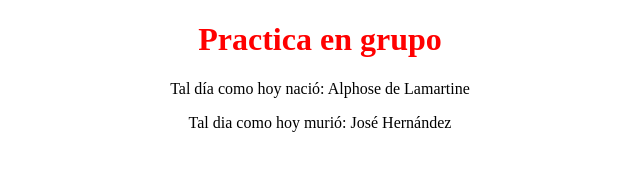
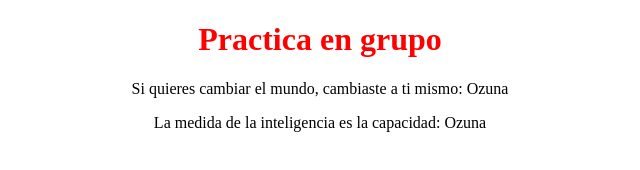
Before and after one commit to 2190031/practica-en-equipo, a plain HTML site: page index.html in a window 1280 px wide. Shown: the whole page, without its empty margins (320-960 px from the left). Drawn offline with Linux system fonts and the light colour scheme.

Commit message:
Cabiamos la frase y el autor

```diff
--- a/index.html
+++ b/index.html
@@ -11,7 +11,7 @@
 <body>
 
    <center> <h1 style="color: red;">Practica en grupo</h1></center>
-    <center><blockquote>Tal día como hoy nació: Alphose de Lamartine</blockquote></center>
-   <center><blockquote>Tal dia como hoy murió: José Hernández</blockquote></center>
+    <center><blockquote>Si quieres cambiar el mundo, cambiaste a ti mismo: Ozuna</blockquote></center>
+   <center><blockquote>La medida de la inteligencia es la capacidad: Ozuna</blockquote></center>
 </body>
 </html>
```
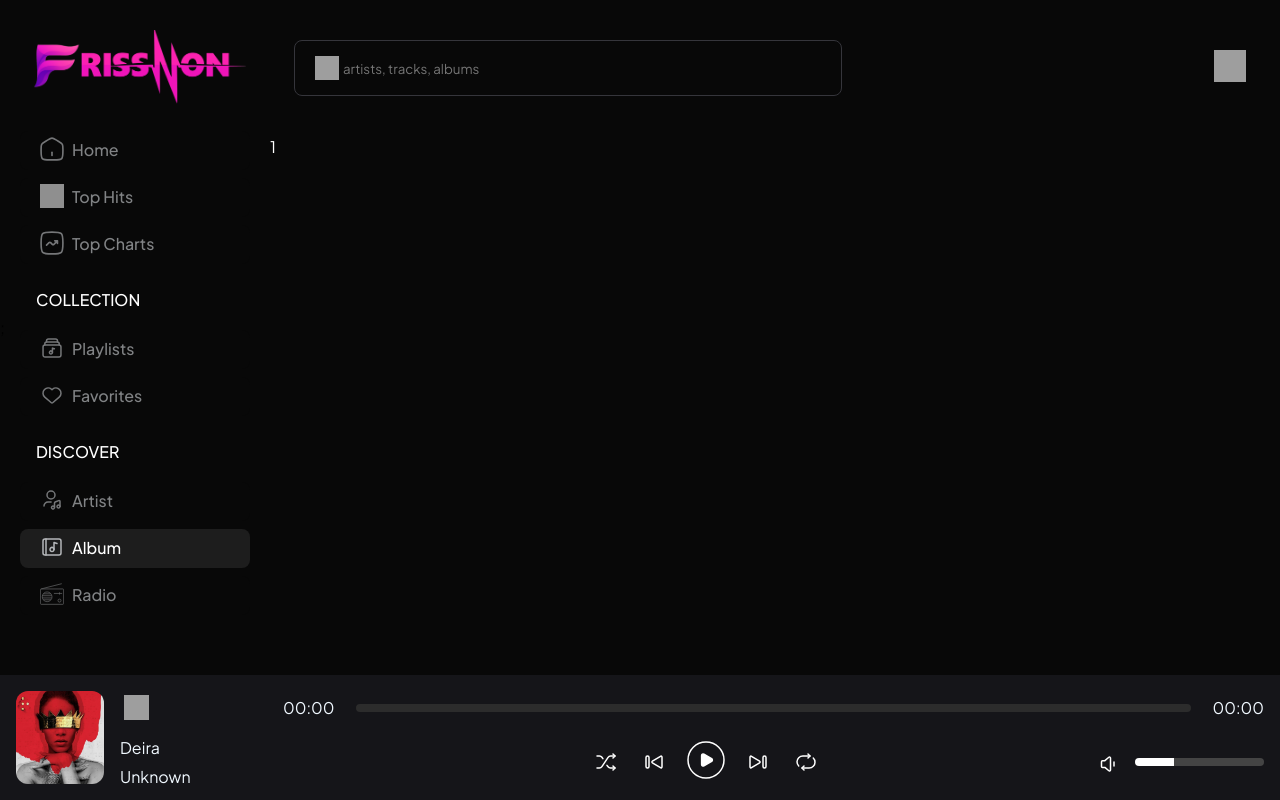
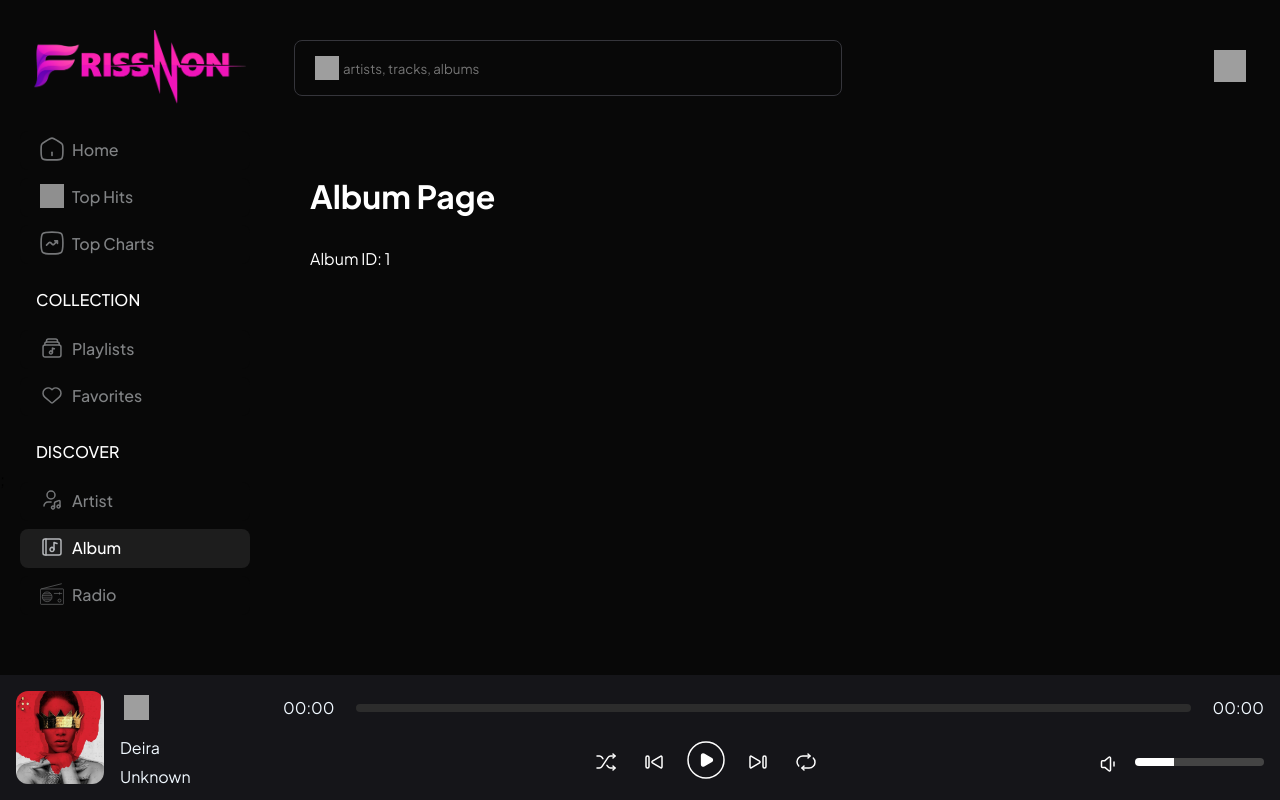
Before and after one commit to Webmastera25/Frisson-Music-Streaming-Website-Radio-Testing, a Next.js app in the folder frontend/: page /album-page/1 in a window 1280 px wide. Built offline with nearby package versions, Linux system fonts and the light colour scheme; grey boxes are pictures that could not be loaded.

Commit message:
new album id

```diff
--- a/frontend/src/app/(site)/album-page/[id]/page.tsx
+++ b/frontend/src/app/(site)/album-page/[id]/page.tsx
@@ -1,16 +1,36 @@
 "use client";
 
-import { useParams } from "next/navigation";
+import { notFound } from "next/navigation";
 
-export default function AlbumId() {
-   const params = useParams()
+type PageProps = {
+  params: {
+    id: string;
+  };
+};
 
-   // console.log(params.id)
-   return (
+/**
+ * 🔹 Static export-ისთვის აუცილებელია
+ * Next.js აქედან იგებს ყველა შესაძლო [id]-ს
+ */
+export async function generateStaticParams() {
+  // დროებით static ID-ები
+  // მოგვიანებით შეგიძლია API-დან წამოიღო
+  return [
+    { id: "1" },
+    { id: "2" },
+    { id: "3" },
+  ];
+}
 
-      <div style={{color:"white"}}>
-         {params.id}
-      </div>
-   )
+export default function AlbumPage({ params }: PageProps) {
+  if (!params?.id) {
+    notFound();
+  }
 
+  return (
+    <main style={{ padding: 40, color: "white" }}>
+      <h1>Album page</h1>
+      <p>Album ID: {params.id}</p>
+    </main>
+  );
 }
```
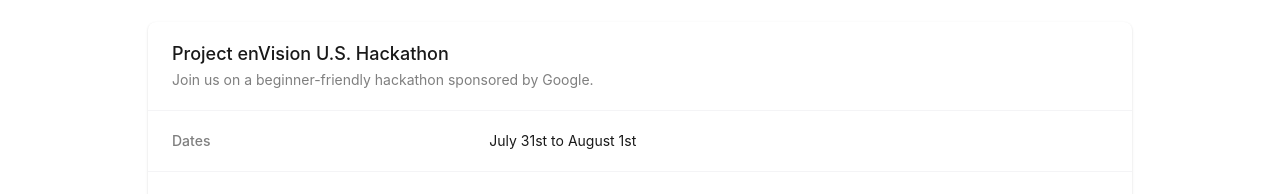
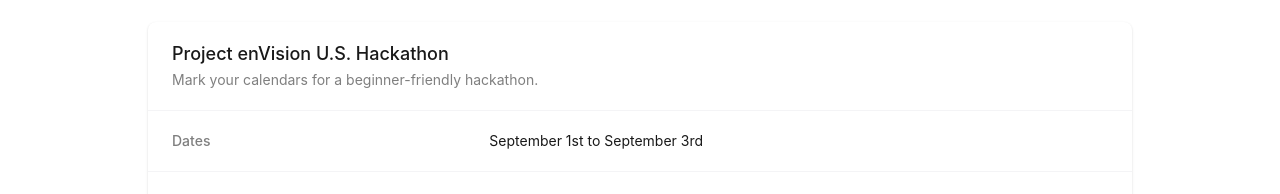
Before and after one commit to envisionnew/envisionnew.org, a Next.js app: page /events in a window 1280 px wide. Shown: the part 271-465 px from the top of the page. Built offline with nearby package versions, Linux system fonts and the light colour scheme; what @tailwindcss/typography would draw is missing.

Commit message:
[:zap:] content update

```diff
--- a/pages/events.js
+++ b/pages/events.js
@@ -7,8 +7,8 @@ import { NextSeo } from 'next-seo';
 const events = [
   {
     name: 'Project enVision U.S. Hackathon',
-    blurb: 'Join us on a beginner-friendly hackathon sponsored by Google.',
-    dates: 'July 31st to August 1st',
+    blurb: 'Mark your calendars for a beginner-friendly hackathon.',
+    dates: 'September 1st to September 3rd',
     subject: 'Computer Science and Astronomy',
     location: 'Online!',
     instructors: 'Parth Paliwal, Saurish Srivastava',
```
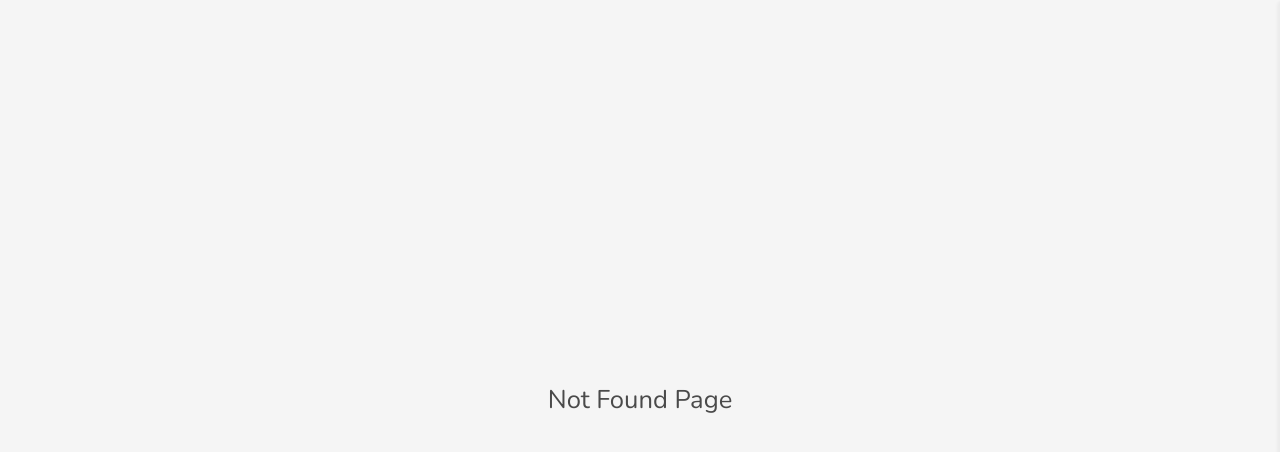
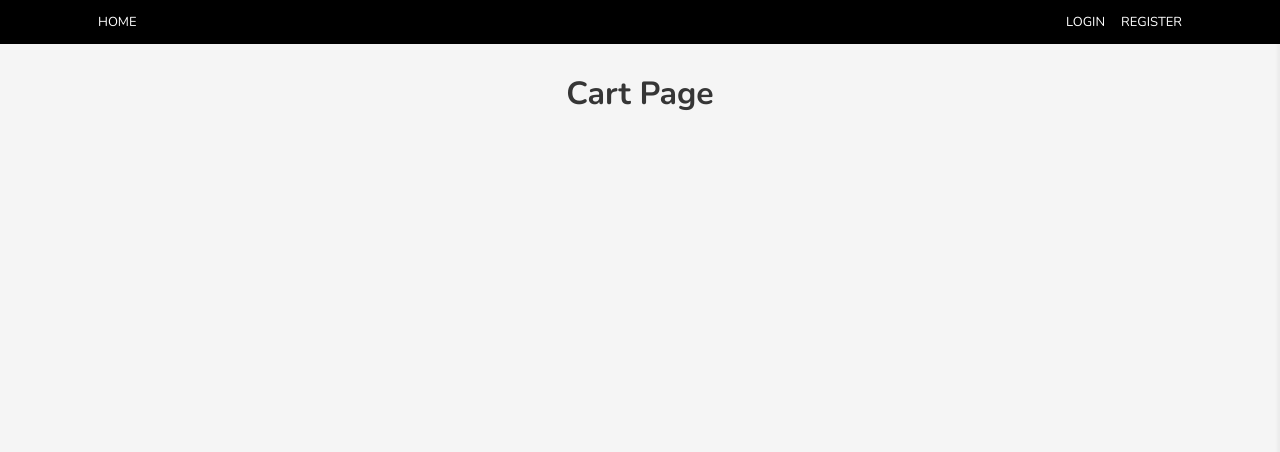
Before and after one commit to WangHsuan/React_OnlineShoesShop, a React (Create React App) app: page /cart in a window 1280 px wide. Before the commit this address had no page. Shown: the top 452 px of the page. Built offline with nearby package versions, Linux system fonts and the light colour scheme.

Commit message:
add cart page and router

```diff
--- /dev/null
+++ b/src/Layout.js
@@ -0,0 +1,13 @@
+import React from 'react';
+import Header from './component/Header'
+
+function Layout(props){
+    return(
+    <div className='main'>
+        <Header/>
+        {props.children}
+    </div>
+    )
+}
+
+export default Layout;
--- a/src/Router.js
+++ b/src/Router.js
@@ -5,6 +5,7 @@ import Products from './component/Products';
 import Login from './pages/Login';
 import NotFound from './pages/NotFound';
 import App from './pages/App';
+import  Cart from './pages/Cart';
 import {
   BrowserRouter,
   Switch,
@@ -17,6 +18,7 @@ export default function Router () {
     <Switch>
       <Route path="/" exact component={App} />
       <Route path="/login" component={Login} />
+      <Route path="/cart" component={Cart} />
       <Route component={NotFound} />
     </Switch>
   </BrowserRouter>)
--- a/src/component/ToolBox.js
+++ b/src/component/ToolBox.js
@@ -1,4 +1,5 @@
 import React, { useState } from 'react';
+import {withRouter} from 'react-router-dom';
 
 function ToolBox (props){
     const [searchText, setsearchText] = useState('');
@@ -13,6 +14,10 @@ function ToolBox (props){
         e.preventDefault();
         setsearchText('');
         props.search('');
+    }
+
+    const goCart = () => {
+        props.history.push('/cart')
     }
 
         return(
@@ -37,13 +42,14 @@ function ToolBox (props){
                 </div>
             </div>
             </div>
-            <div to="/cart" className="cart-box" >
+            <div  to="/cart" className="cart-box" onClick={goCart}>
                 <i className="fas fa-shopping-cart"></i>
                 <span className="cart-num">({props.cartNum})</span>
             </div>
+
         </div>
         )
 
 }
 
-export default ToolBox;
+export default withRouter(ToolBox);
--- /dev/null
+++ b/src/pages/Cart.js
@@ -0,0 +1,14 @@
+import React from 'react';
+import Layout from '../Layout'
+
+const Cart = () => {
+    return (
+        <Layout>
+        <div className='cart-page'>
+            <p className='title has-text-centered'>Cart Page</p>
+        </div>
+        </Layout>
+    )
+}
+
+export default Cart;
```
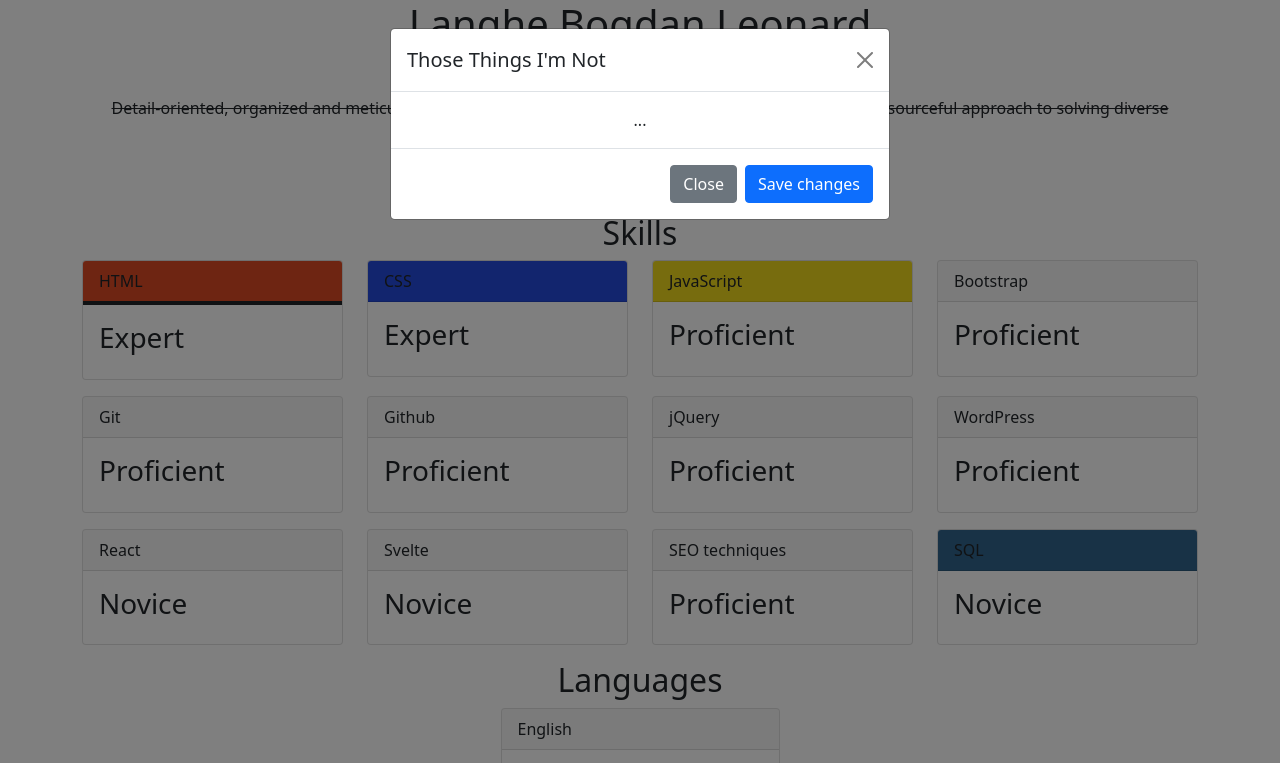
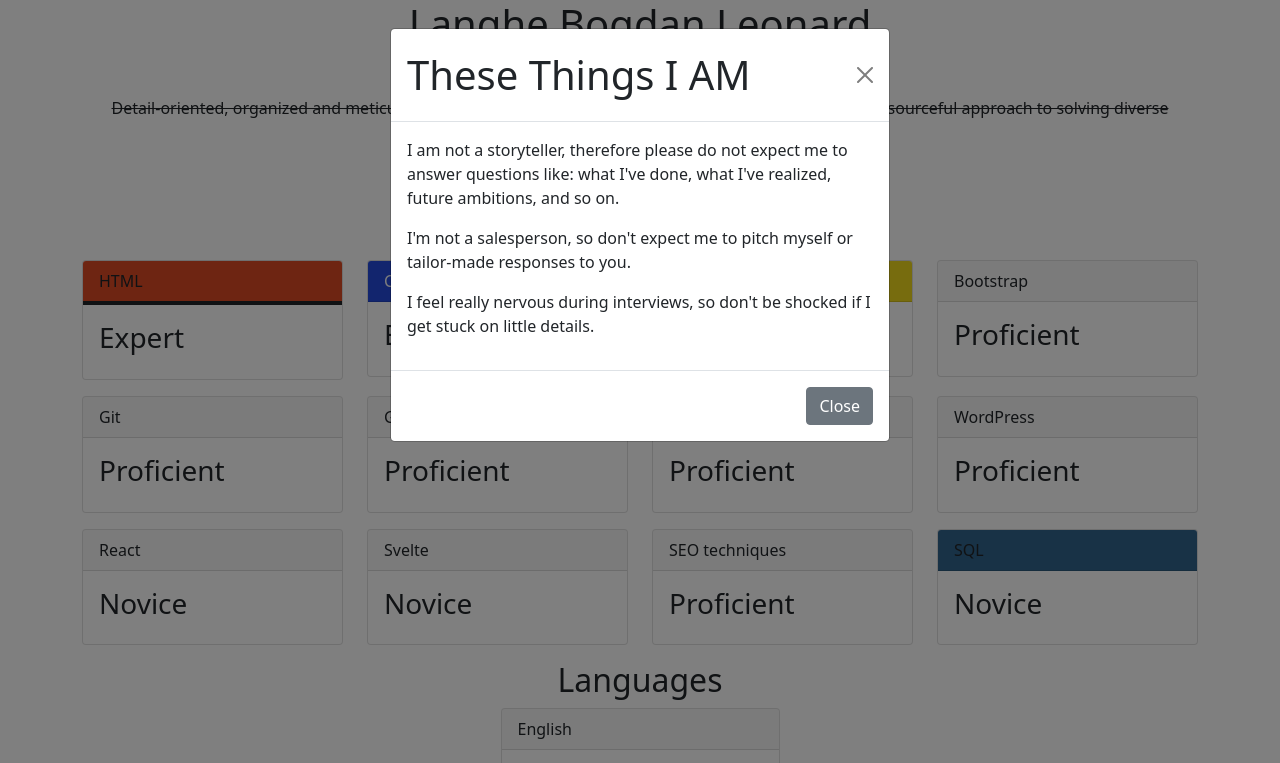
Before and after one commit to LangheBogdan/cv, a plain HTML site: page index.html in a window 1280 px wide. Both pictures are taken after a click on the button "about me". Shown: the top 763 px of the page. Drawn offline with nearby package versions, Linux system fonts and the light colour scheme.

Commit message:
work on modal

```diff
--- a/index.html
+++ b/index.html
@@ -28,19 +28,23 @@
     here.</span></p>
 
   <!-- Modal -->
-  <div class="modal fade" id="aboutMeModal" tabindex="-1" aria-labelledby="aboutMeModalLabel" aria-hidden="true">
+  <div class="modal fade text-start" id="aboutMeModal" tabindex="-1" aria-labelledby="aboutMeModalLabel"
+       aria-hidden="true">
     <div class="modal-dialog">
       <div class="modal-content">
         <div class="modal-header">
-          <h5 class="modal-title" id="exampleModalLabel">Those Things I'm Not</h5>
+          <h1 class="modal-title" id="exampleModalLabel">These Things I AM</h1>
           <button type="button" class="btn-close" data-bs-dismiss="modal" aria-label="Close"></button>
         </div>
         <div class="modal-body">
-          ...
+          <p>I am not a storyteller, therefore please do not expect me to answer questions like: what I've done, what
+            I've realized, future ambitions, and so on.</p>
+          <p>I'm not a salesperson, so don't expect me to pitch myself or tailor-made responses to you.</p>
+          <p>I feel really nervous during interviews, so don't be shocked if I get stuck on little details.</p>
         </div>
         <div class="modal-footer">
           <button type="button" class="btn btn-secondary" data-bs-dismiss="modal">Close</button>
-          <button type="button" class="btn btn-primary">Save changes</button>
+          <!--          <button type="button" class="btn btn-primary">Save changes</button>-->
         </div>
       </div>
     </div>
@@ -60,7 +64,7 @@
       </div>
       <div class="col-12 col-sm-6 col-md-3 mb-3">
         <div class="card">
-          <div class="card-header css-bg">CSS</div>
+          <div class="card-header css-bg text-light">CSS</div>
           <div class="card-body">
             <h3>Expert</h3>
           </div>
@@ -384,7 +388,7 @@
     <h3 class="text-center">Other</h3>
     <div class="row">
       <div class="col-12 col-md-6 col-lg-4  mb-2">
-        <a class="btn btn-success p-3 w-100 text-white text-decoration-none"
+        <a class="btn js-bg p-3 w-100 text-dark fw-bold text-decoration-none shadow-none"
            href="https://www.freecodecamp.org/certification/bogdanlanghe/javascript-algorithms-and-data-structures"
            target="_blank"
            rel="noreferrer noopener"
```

**PROBLEM**
Find the string "Layout" in the entries above and return each line that holds it.

**WRITTEN SOLUTION**
+++ b/src/Layout.js
+function Layout(props){
+export default Layout;
+import Layout from '../Layout'
+        <Layout>
+        </Layout>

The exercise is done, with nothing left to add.